[[ Recorded information open ]]
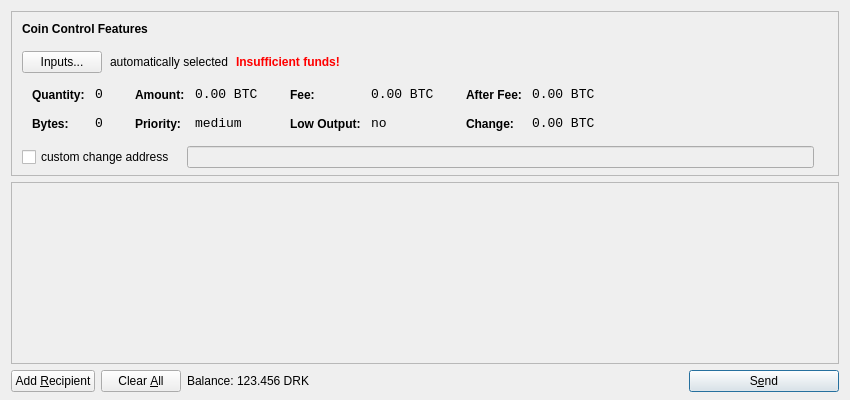
Qt form src/qt/forms/sendcoinsdialog.ui (zillioncoin/zillioncoin) before a commit.
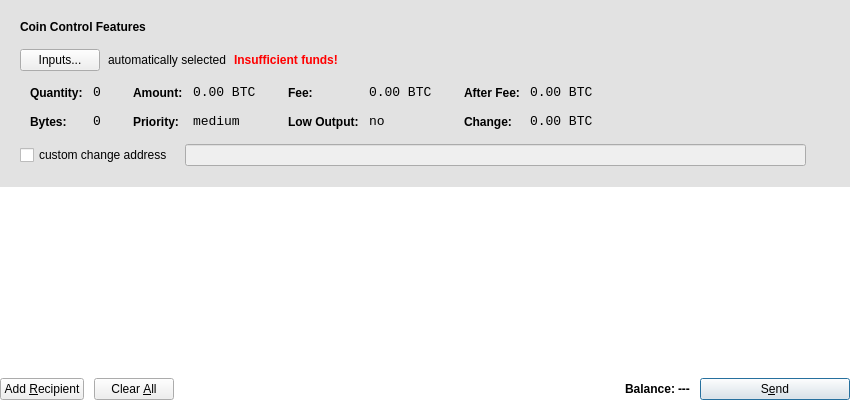
The same form after that commit. Icons and pictures are not drawn.

The edit to the form file:
```diff
--- a/src/qt/forms/sendcoinsdialog.ui
+++ b/src/qt/forms/sendcoinsdialog.ui
@@ -13,9 +13,30 @@
   <property name="windowTitle">
    <string>Send Coins</string>
   </property>
+  <property name="autoFillBackground">
+   <bool>false</bool>
+  </property>
+  <property name="styleSheet">
+   <string notr="true">QDialog#SendCoinsDialog{background-color: transparent;}</string>
+  </property>
+  <property name="windowFilePath">
+   <string/>
+  </property>
   <layout class="QVBoxLayout" name="verticalLayout" stretch="0,1,0">
+   <property name="spacing">
+    <number>0</number>
+   </property>
+   <property name="leftMargin">
+    <number>0</number>
+   </property>
+   <property name="topMargin">
+    <number>0</number>
+   </property>
+   <property name="rightMargin">
+    <number>0</number>
+   </property>
    <property name="bottomMargin">
-    <number>8</number>
+    <number>0</number>
    </property>
    <item>
     <widget class="QFrame" name="frameCoinControl">
@@ -31,15 +52,21 @@
        <height>16777215</height>
       </size>
      </property>
+     <property name="styleSheet">
+      <string notr="true">QFrame#frameCoinControl{background-color:#6dBBBBBB;}</string>
+     </property>
      <property name="frameShape">
-      <enum>QFrame::StyledPanel</enum>
+      <enum>QFrame::NoFrame</enum>
      </property>
      <property name="frameShadow">
-      <enum>QFrame::Sunken</enum>
+      <enum>QFrame::Plain</enum>
+     </property>
+     <property name="lineWidth">
+      <number>0</number>
      </property>
      <layout class="QVBoxLayout" name="verticalLayoutCoinControl2">
       <property name="spacing">
-       <number>-1</number>
+       <number>6</number>
       </property>
       <property name="leftMargin">
        <number>0</number>
@@ -51,7 +78,7 @@
        <number>0</number>
       </property>
       <property name="bottomMargin">
-       <number>6</number>
+       <number>20</number>
       </property>
       <item>
        <layout class="QVBoxLayout" name="verticalLayoutCoinControl" stretch="0,0,0,0,1">
@@ -59,10 +86,13 @@
          <number>0</number>
         </property>
         <property name="leftMargin">
-         <number>10</number>
+         <number>20</number>
         </property>
         <property name="topMargin">
-         <number>10</number>
+         <number>20</number>
+        </property>
+        <property name="rightMargin">
+         <number>20</number>
         </property>
         <item>
          <layout class="QHBoxLayout" name="horizontalLayoutCoinControl1">
@@ -109,6 +139,16 @@
             <property name="text">
              <string>Inputs...</string>
             </property>
+            <property name="icon">
+             <iconset resource="../bitcoin.qrc">
+              <normaloff>:/icons/inputs</normaloff>:/icons/inputs</iconset>
+            </property>
+            <property name="iconSize">
+             <size>
+              <width>24</width>
+              <height>24</height>
+             </size>
+            </property>
            </widget>
           </item>
           <item>
@@ -617,6 +657,12 @@
    </item>
    <item>
     <widget class="QScrollArea" name="scrollArea">
+     <property name="styleSheet">
+      <string notr="true">QScrollArea#scrollArea{background-color: transparent;border:none;}</string>
+     </property>
+     <property name="lineWidth">
+      <number>0</number>
+     </property>
      <property name="widgetResizable">
       <bool>true</bool>
      </property>
@@ -625,10 +671,13 @@
        <rect>
         <x>0</x>
         <y>0</y>
-        <width>830</width>
-        <height>165</height>
+        <width>850</width>
+        <height>155</height>
        </rect>
       </property>
+      <property name="styleSheet">
+       <string notr="true">QWidget#scrollAreaWidgetContents{background-color:#4dffffff;border:none;}</string>
+      </property>
       <layout class="QVBoxLayout" name="verticalLayout_2">
        <property name="margin">
         <number>0</number>
@@ -659,6 +708,9 @@
    </item>
    <item>
     <layout class="QHBoxLayout" name="horizontalLayout">
+     <property name="topMargin">
+      <number>10</number>
+     </property>
      <item>
       <widget class="QPushButton" name="addButton">
        <property name="toolTip">
@@ -676,6 +728,22 @@
        </property>
       </widget>
      </item>
+     <item>
+      <spacer name="horizontalSpacer_2">
+       <property name="orientation">
+        <enum>Qt::Horizontal</enum>
+       </property>
+       <property name="sizeType">
+        <enum>QSizePolicy::Fixed</enum>
+       </property>
+       <property name="sizeHint" stdset="0">
+        <size>
+         <width>10</width>
+         <height>10</height>
+        </size>
+       </property>
+      </spacer>
+     </item>
      <item>
       <widget class="QPushButton" name="clearButton">
        <property name="sizePolicy">
@@ -702,6 +770,19 @@
        </property>
       </widget>
      </item>
+     <item>
+      <spacer name="horizontalSpacer">
+       <property name="orientation">
+        <enum>Qt::Horizontal</enum>
+       </property>
+       <property name="sizeHint" stdset="0">
+        <size>
+         <width>40</width>
+         <height>20</height>
+        </size>
+       </property>
+      </spacer>
+     </item>
      <item>
       <layout class="QHBoxLayout" name="horizontalLayout_2">
        <property name="spacing">
@@ -709,6 +790,9 @@
        </property>
        <item>
         <widget class="QLabel" name="label">
+         <property name="styleSheet">
+          <string notr="true">font-weight:bold;</string>
+         </property>
          <property name="text">
           <string>Balance:</string>
          </property>
@@ -719,8 +803,11 @@
          <property name="cursor">
           <cursorShape>IBeamCursor</cursorShape>
          </property>
+         <property name="styleSheet">
+          <string notr="true">font-weight:bold;</string>
+         </property>
          <property name="text">
-          <string>123.456 DRK</string>
+          <string>---</string>
          </property>
          <property name="textInteractionFlags">
           <set>Qt::LinksAccessibleByMouse|Qt::TextSelectableByKeyboard|Qt::TextSelectableByMouse</set>
@@ -730,14 +817,17 @@
       </layout>
      </item>
      <item>
-      <spacer name="horizontalSpacer">
+      <spacer name="horizontalSpacer_3">
        <property name="orientation">
         <enum>Qt::Horizontal</enum>
        </property>
+       <property name="sizeType">
+        <enum>QSizePolicy::Fixed</enum>
+       </property>
        <property name="sizeHint" stdset="0">
         <size>
-         <width>40</width>
-         <height>20</height>
+         <width>10</width>
+         <height>10</height>
         </size>
        </property>
       </spacer>
```
Left out of the diff: 34 changed lines with no effect on the pictures.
[[ Recorded information closed ]]
_Exercise details_: Only lines containing the string "enum" belong in the answer; find them in the data above and copy them.

_Answer box_:
-      <enum>QFrame::StyledPanel</enum>
+      <enum>QFrame::NoFrame</enum>
-      <enum>QFrame::Sunken</enum>
+      <enum>QFrame::Plain</enum>
+        <enum>Qt::Horizontal</enum>
+        <enum>QSizePolicy::Fixed</enum>
+        <enum>Qt::Horizontal</enum>
         <enum>Qt::Horizontal</enum>
+        <enum>QSizePolicy::Fixed</enum>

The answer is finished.